> [Work to complete] Every line with the string "MiddleName" should be copied from the data.
┄┄┄┄┄┄┄┄┄┄┄┄┄┄┄┄┄┄┄┄
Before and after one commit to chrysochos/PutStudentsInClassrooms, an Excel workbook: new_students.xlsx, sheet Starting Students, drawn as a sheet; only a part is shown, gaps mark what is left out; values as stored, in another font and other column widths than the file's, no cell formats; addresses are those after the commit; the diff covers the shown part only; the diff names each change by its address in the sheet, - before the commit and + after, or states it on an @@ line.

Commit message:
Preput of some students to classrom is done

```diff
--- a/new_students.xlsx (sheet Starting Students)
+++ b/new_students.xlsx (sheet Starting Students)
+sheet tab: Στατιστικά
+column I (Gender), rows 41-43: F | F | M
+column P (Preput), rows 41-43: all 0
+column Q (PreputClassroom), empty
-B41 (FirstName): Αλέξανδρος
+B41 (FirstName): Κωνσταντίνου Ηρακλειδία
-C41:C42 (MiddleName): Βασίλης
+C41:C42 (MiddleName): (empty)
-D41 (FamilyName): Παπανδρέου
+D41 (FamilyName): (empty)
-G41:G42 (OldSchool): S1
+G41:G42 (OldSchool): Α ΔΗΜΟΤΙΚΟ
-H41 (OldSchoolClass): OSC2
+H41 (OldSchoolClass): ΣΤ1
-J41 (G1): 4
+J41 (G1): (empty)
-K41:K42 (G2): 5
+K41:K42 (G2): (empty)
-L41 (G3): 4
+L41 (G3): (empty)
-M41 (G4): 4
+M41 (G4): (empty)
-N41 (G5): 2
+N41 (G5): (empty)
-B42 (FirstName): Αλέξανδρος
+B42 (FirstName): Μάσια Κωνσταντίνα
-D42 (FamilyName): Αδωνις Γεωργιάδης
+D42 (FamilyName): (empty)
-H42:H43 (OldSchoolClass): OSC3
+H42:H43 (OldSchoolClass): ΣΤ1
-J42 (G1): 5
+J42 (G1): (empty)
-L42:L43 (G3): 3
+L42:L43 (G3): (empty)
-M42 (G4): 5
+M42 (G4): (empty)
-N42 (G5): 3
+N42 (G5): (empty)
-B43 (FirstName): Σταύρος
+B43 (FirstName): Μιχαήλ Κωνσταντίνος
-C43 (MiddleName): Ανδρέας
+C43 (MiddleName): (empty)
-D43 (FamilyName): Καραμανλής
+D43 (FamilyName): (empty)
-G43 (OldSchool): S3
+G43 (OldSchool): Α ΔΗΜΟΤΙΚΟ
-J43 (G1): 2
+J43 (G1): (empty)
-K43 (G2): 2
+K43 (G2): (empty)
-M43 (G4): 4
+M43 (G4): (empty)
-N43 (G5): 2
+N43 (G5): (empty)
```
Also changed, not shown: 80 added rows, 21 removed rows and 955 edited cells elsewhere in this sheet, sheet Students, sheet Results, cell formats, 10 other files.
┄┄┄┄┄┄┄┄┄┄┄┄┄┄┄┄┄┄┄┄
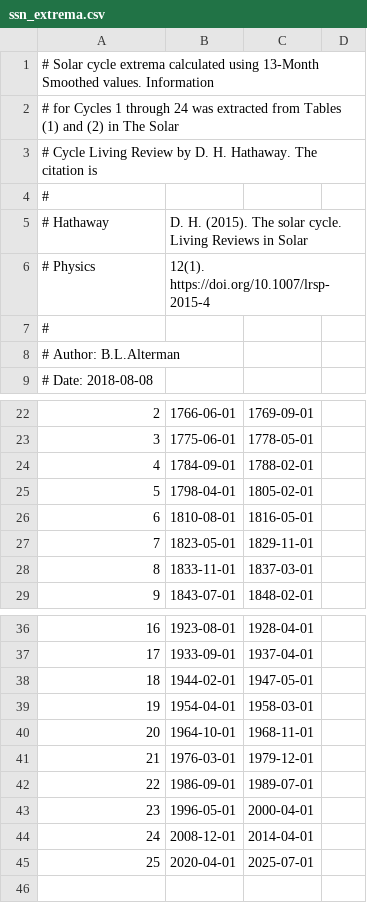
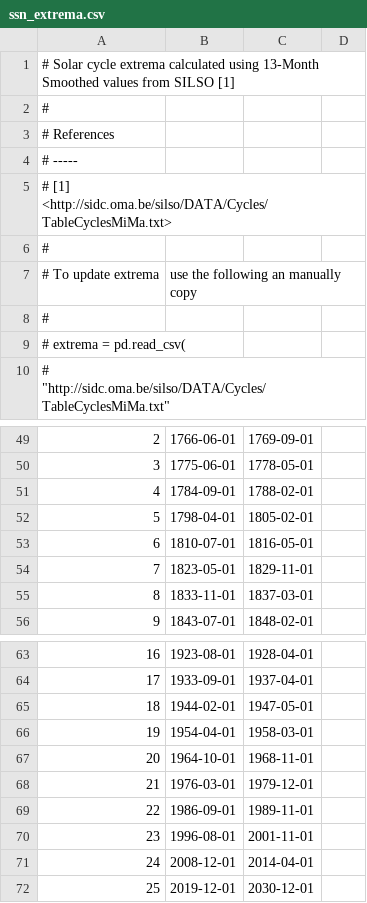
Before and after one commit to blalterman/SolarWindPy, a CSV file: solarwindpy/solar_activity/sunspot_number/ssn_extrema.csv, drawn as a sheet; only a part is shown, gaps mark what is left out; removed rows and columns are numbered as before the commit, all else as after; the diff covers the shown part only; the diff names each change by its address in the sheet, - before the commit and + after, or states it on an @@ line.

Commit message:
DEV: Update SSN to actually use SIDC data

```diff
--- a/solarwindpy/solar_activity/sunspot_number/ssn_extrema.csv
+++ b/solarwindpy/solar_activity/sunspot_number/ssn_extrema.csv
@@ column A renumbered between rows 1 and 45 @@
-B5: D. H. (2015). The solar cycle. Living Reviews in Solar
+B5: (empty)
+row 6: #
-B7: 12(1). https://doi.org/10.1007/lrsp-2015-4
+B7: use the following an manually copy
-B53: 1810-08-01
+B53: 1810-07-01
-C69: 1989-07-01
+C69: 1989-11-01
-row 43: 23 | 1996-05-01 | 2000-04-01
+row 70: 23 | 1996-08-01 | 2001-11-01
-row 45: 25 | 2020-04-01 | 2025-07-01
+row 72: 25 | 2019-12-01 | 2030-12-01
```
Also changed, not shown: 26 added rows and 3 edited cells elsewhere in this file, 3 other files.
┄┄┄┄┄┄┄┄┄┄┄┄┄┄┄┄┄┄┄┄
> [Response area]
-C41:C42 (MiddleName): Βασίλης
+C41:C42 (MiddleName): (empty)
-C43 (MiddleName): Ανδρέας
+C43 (MiddleName): (empty)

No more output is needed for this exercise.